  2. Burst speed is slow, yes it is.  If you are coming from the D700 or D3s you are in for a shock.  I would have to say the D800 is a landscape camera or portrait camera, not a camera for sports or quick action shooting.  It’s just not going to perform well in these types of environments.  Popular Photography was exactly right on their opinion here. The D800 is slow and more than likely a firmware upgrade will not help.  One feature here that Nikon has overlooked is the ability to set output for a medium or small raw file.  You can change the format from FX to DX and two others and these will make a smaller raw file, but they also are capturing a smaller frame.  For certain photographic situations I would like to have the FX size but only capture 20mp in raw as I know that I won’t be needing a larger file.  This is one feature that Canon offers that I would like to see Nikon pick up.

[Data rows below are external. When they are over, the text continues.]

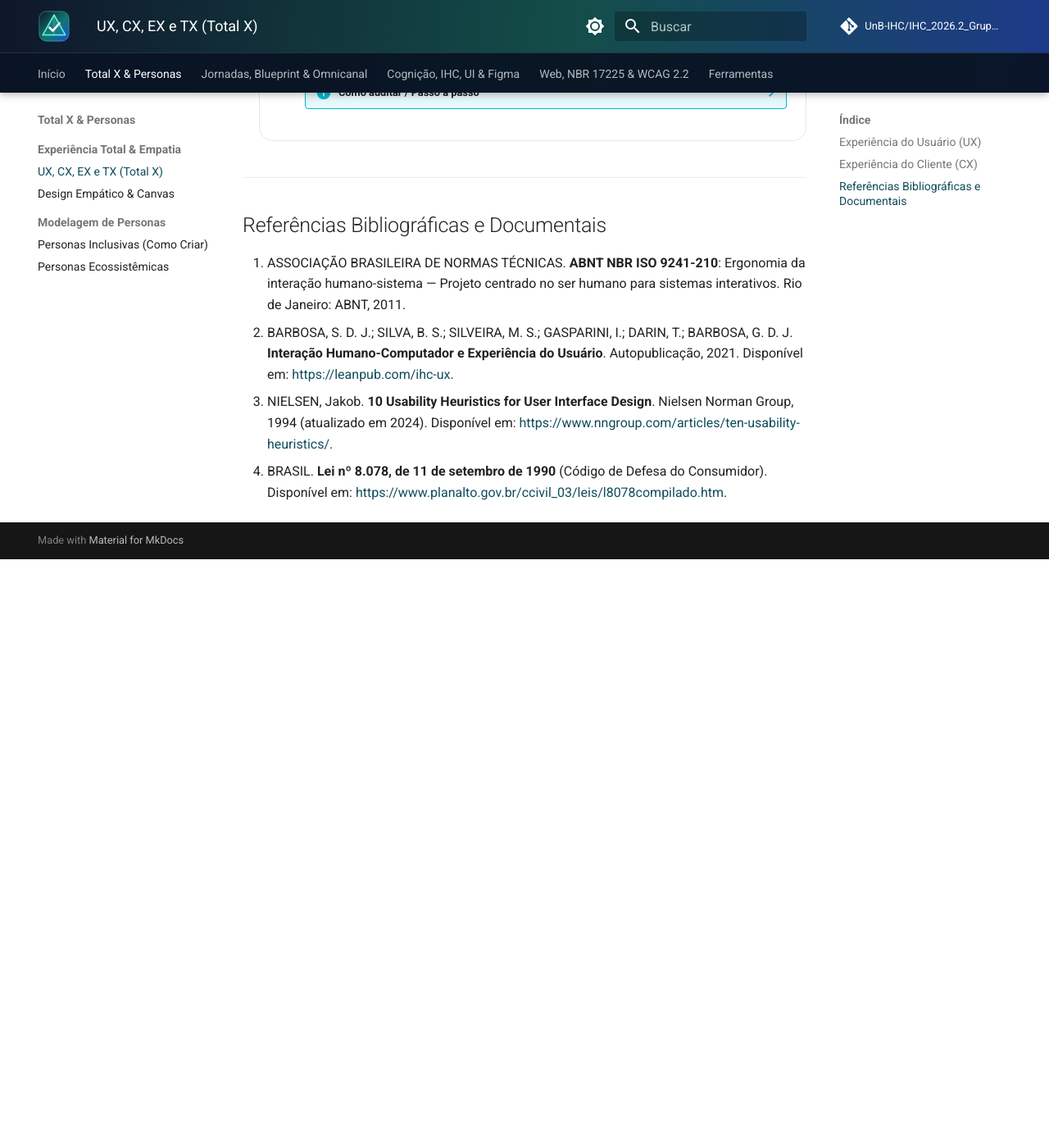
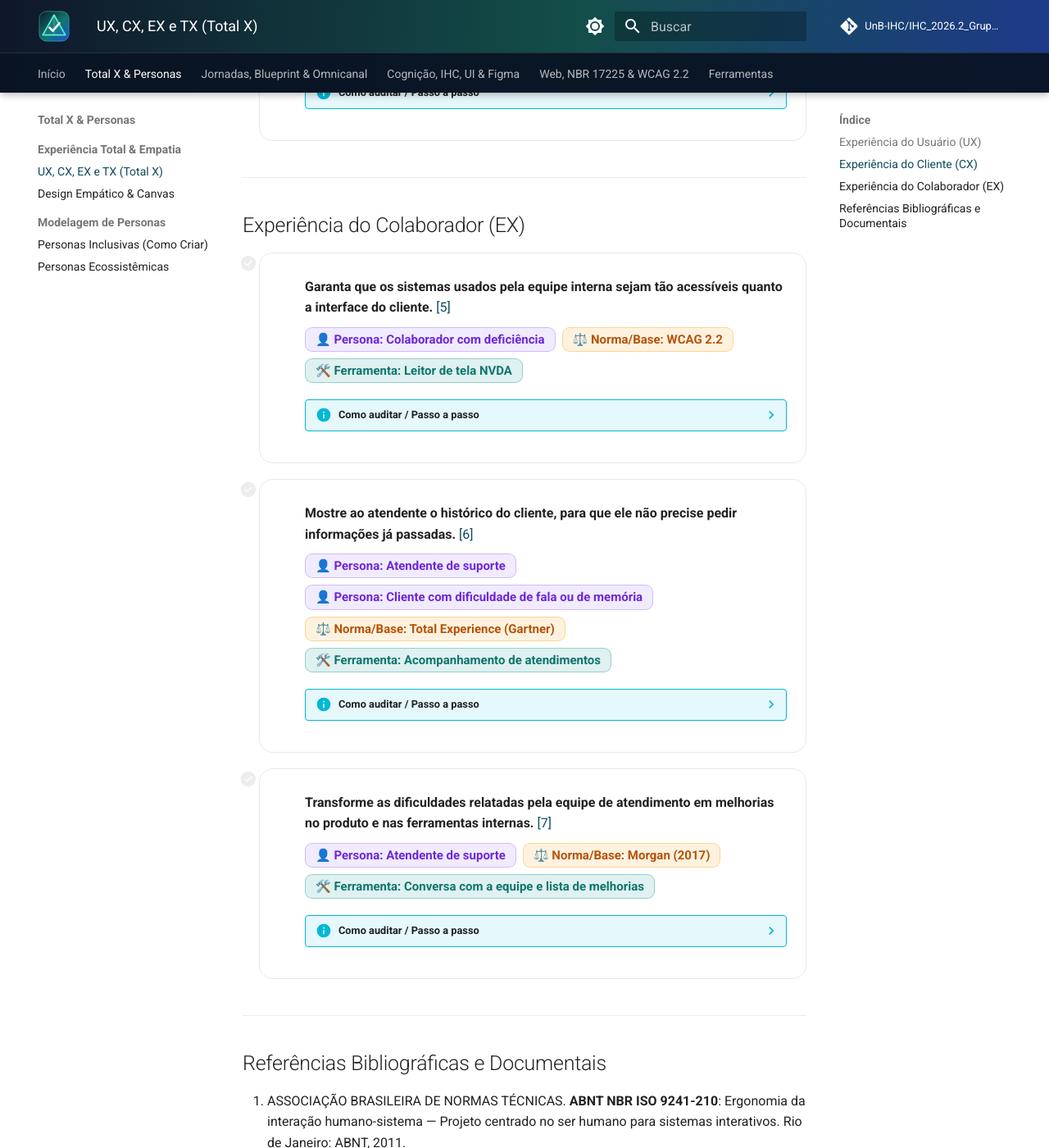
Before and after one commit to UnB-IHC/IHC_2026.2_Grupo10, an MkDocs documentation site: the page built from docs/01-totalx-personas/total-experience.md, in a window 1280 px wide and 1400 px high, scrolled down 2684 px. Shown: the whole window at 82% size. Built offline with MkDocs 1.6.1 and Material for MkDocs 9.7.7, drawn with Linux system fonts in a browser that asks for light colours; comment, search, counter and statistics services are not loaded; before the commit the page ends 3366 px from its top, so only the background shows below that; some of the changed text lies outside the part shown.

Commit message:
docs(#4): adiciona checklist de experiencia do colaborador (EX)

```diff
--- a/docs/01-totalx-personas/total-experience.md
+++ b/docs/01-totalx-personas/total-experience.md
@@ -46,9 +46,35 @@ Só que a experiência vai além da tela. A **Experiência do Cliente (CX)** inc
 
 ---
 
+## Experiência do Colaborador (EX)
+
+- [ ] **Garanta que os sistemas usados pela equipe interna sejam tão acessíveis quanto a interface do cliente.** [[5]](#ref-5)
+    - `👤 Persona: Colaborador com deficiência` `⚖️ Norma/Base: WCAG 2.2` `🛠️ Ferramenta: Leitor de tela NVDA`
+    ??? info "Como auditar / Passo a passo"
+        1. Faça uma tarefa comum do colaborador, como buscar um cliente e registrar um atendimento, usando só o teclado e um leitor de tela.
+        2. O critério é atendido quando a tarefa é concluída sem travar em nenhuma etapa.
+
+- [ ] **Mostre ao atendente o histórico do cliente, para que ele não precise pedir informações já passadas.** [[6]](#ref-6)
+    - `👤 Persona: Atendente de suporte` `👤 Persona: Cliente com dificuldade de fala ou de memória` `⚖️ Norma/Base: Total Experience (Gartner)` `🛠️ Ferramenta: Acompanhamento de atendimentos`
+    ??? info "Como auditar / Passo a passo"
+        1. Acompanhe alguns atendimentos ao lado do atendente.
+        2. Anote quantas vezes ele precisa perguntar algo que o cliente já tinha informado.
+        3. O critério é atendido quando o atendente tem as informações na tela e o cliente não precisa se repetir.
+
+- [ ] **Transforme as dificuldades relatadas pela equipe de atendimento em melhorias no produto e nas ferramentas internas.** [[7]](#ref-7)
+    - `👤 Persona: Atendente de suporte` `⚖️ Norma/Base: Morgan (2017)` `🛠️ Ferramenta: Conversa com a equipe e lista de melhorias`
+    ??? info "Como auditar / Passo a passo"
+        1. Verifique se existe um jeito fácil de a equipe relatar problemas frequentes.
+        2. O critério é atendido quando há exemplos de melhorias que surgiram desses relatos.
+
+---
+
 ## Referências Bibliográficas e Documentais
 
 1. <a id="ref-1"></a> ASSOCIAÇÃO BRASILEIRA DE NORMAS TÉCNICAS. **ABNT NBR ISO 9241-210**: Ergonomia da interação humano-sistema — Projeto centrado no ser humano para sistemas interativos. Rio de Janeiro: ABNT, 2011.
 2. <a id="ref-2"></a> BARBOSA, S. D. J.; SILVA, B. S.; SILVEIRA, M. S.; GASPARINI, I.; DARIN, T.; BARBOSA, G. D. J. **Interação Humano-Computador e Experiência do Usuário**. Autopublicação, 2021. Disponível em: <https://leanpub.com/ihc-ux>.
 3. <a id="ref-3"></a> NIELSEN, Jakob. **10 Usability Heuristics for User Interface Design**. Nielsen Norman Group, 1994 (atualizado em 2024). Disponível em: <https://www.nngroup.com/articles/ten-usability-heuristics/>.
 4. <a id="ref-4"></a> BRASIL. **Lei nº 8.078, de 11 de setembro de 1990** (Código de Defesa do Consumidor). Disponível em: <https://www.planalto.gov.br/ccivil_03/leis/l8078compilado.htm>.
+5. <a id="ref-5"></a> W3C. **Web Content Accessibility Guidelines (WCAG) 2.2**. 2023. Disponível em: <https://www.w3.org/TR/WCAG22/>.
+6. <a id="ref-6"></a> GARTNER. **Gartner Identifies the Top Strategic Technology Trends for 2021**. 2020. Disponível em: <https://www.gartner.com/en/newsroom/press-releases/2020-10-19-gartner-identifies-the-top-strategic-technology-trends-for-2021>.
+7. <a id="ref-7"></a> MORGAN, Jacob. **The Employee Experience Advantage**. Hoboken: Wiley, 2017.
```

  3. The D800’s higher ISO performance is lacking.  This to me is a trade off.  Firstly I don’t find the higher iso’s on the D800 to be as bad as Popular Photography states them to be.  I would rather have the noise and full resolution in the raw file so that I can work the file in post later on.  I didn’t see the magic that Popular Photography saw with the 5D MKIII files, they really looked very close to my 5D MKII files up to 3200 and then past 3200 you started to see some improvement.  But to me that’s not a important issue.  NO camera that I know of has the ability at iso 6400 and higher to produce a large print.  The noise and loss of resolution limit you to around 20 x 30 or smaller.  So for my work, even wildlife, iso 2000 is about my tops.  I have yet to find any camera abet the new Nikon D4 (which very well might provide workable output up to 6400) For my workflow iso6400 is just not part of the equation. For that matter iso3200 really is not worth it either.

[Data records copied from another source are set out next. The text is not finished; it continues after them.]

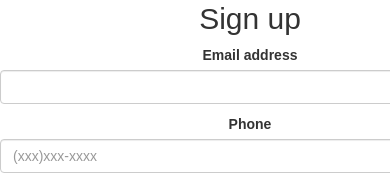
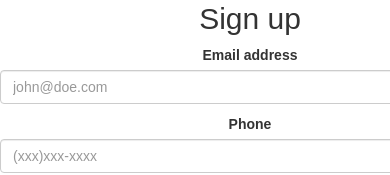
Before and after one commit to mikeries/react-validation-tutorial, a React (Create React App) app: page / in a window 390 px wide. Shown: the part 168-343 px from the top of the page. Built offline with nearby package versions, Linux system fonts and the light colour scheme.

Commit message:
add placeholder for email, minor change to phone message

```diff
--- a/src/Form.js
+++ b/src/Form.js
@@ -23,7 +23,7 @@ class Form extends Component {
         field: 'phone',
         method: 'isEmpty',
         validWhen: false,
-        message: 'Phone is required.'
+        message: 'Pleave provide a phone number.'
       },
       {
         field: 'phone',
@@ -98,6 +98,7 @@ class Form extends Component {
           <label htmlFor="email">Email address</label>
           <input type="email" className="form-control"
             name="email"
+            placeholder="john@doe.com"
             onChange={this.handleInputChange}
           />
           <span className="help-block">{validation.email.message}</span>
```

So when it’s all said and done, it comes down to many things to make a decision on either of these camera.  I found that the price point of the 5D MKIII @ $3.5K, too much.  I liked the new Auto Focus system, but I did not see enough to justify paying out almost 2x the price point of the current 5DMKII.  The Nikon D800 with the Dxomark score of 95 has the ability to produce amazing results at the lower iso ranges, from 80 to 400, which for landscape photography are my normal ranges.  The fact you can pull up the shadows as much as 4 stops and still have workable details in those areas without extreme noise is truly an amazing feature.  I found it easier to justify selling off most of my Canon equipment, rather than waiting on Canon to “maybe” announce a new sensor at the September Photokina show.  Even it it’s announced there is no way of knowing if it will have the same Dynamic range as the new D800 sensor.